This high protein coating is available in dark, milk, and white chocolate flavors, in addition to yogurt flavored compounds, and they can be used in applications such as cookies, snacks, and energy bars.
Speaking with ConfectioneryNews at IFT recently in Las Vegas, director of innovation and market development at Barry Callebaut, Laura Bergan, said, “When you see protein chocolate in the market place, you see more what we call ‘compound product’, not a pure chocolate,” because it gives some benefits such as higher milk content and it lasts longer in distribution.
The chocolate confectionery market has seen a trend of adding protein as a key ingredient, Bergan said. That is the main reason why Barry Callebaut decided to expand its protein portfolio even though it only contributes a small percent of the company’s overall business.
She said FortiPro contains whey protein primarily, but it also offers blends of plant-based protein as well depending on the customer's demands.
“Protein is definitely an area where we develop resources towards as we see how long the ingredient has been sticking around,” Bergan said. “To some degree, the protein market is starting to plateau a little, but now, given the switch to plant-based protein, it’s still going forward.”
Barry Callebaut said its FortiPro is currently produced at several plants including the ones in Philadelphia; Pennsauken, New Jersey; Vermont, and Canada.
Formulation challenges with flavor and texture
Bergan mentioned that whey protein powder could change the flavor and texture of chocolate, so Barry Callebaut’s R&D needs to find the appropriate cocoa powder as a complement.
The right cocoa powder “either masks a little bit of the protein flavor or gives it a more optimal flavor profile,” she said. “From a texture standpoint, it can never be the same as a Belgian chocolate, so it has to pair with other ingredients in an application.”
Barry Callebaut also uses different types of sweeteners for its protein chocolate coating as they do not contain added sugar. “Foods are going to be more natural, so we’re doing things with stevia,” Bergan said.

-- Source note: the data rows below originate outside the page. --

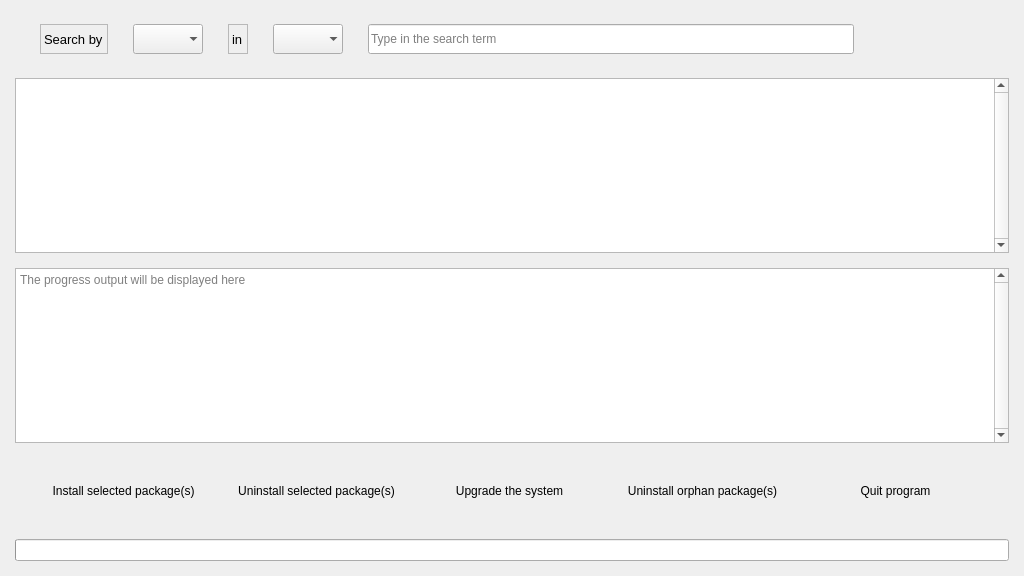
Qt form src/frontend/gui/ui/sisyphus.ui (redcorelinux/sisyphus) before a commit.
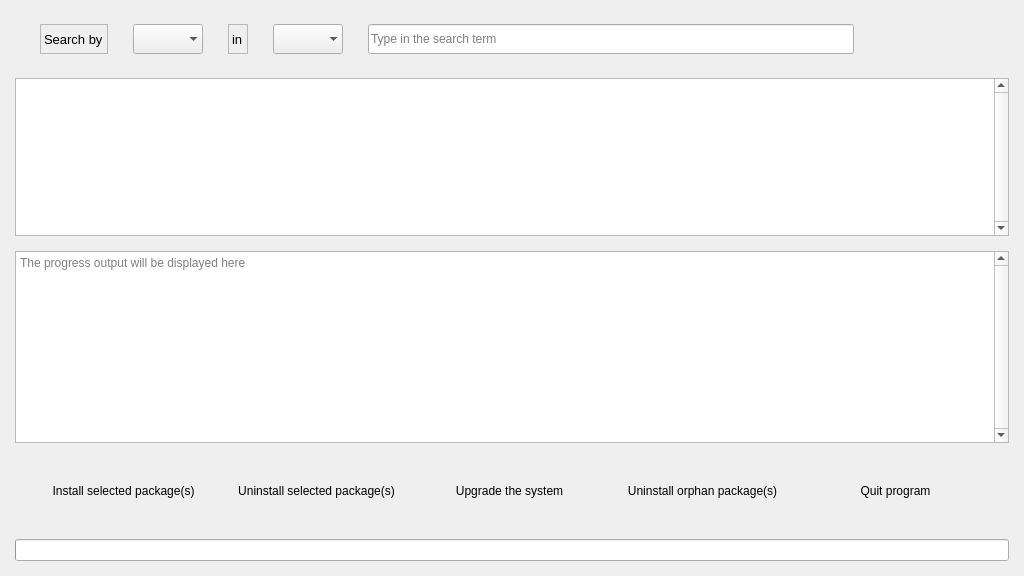
The same form after that commit. Icons and pictures are not drawn.

Commit message: backend : rework the update logic a little gui-frontend : hide the progress box initially, only show it when needed, make it significantly larger, disable UI elements instead of hiding them

The edit to the form file:
```diff
--- a/src/frontend/gui/ui/sisyphus.ui
+++ b/src/frontend/gui/ui/sisyphus.ui
@@ -51,12 +51,6 @@
     </property>
     <item row="1" column="0">
      <widget class="QTableView" name="databaseTable">
-      <property name="minimumSize">
-       <size>
-        <width>0</width>
-        <height>175</height>
-       </size>
-      </property>
       <property name="frameShape">
        <enum>QFrame::StyledPanel</enum>
       </property>
@@ -119,18 +113,6 @@
     </item>
     <item row="2" column="0">
      <widget class="QPlainTextEdit" name="progressBox">
-      <property name="minimumSize">
-       <size>
-        <width>0</width>
-        <height>175</height>
-       </size>
-      </property>
-      <property name="maximumSize">
-       <size>
-        <width>16777215</width>
-        <height>200</height>
-       </size>
-      </property>
       <property name="frameShape">
        <enum>QFrame::StyledPanel</enum>
       </property>
```
The commit also changes 2 other files.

Barry Callebaut recently reported its revenues for the nine-months of fiscal 2016/17 have grown by 2.9% despite declining sales volumes in the global chocolate market.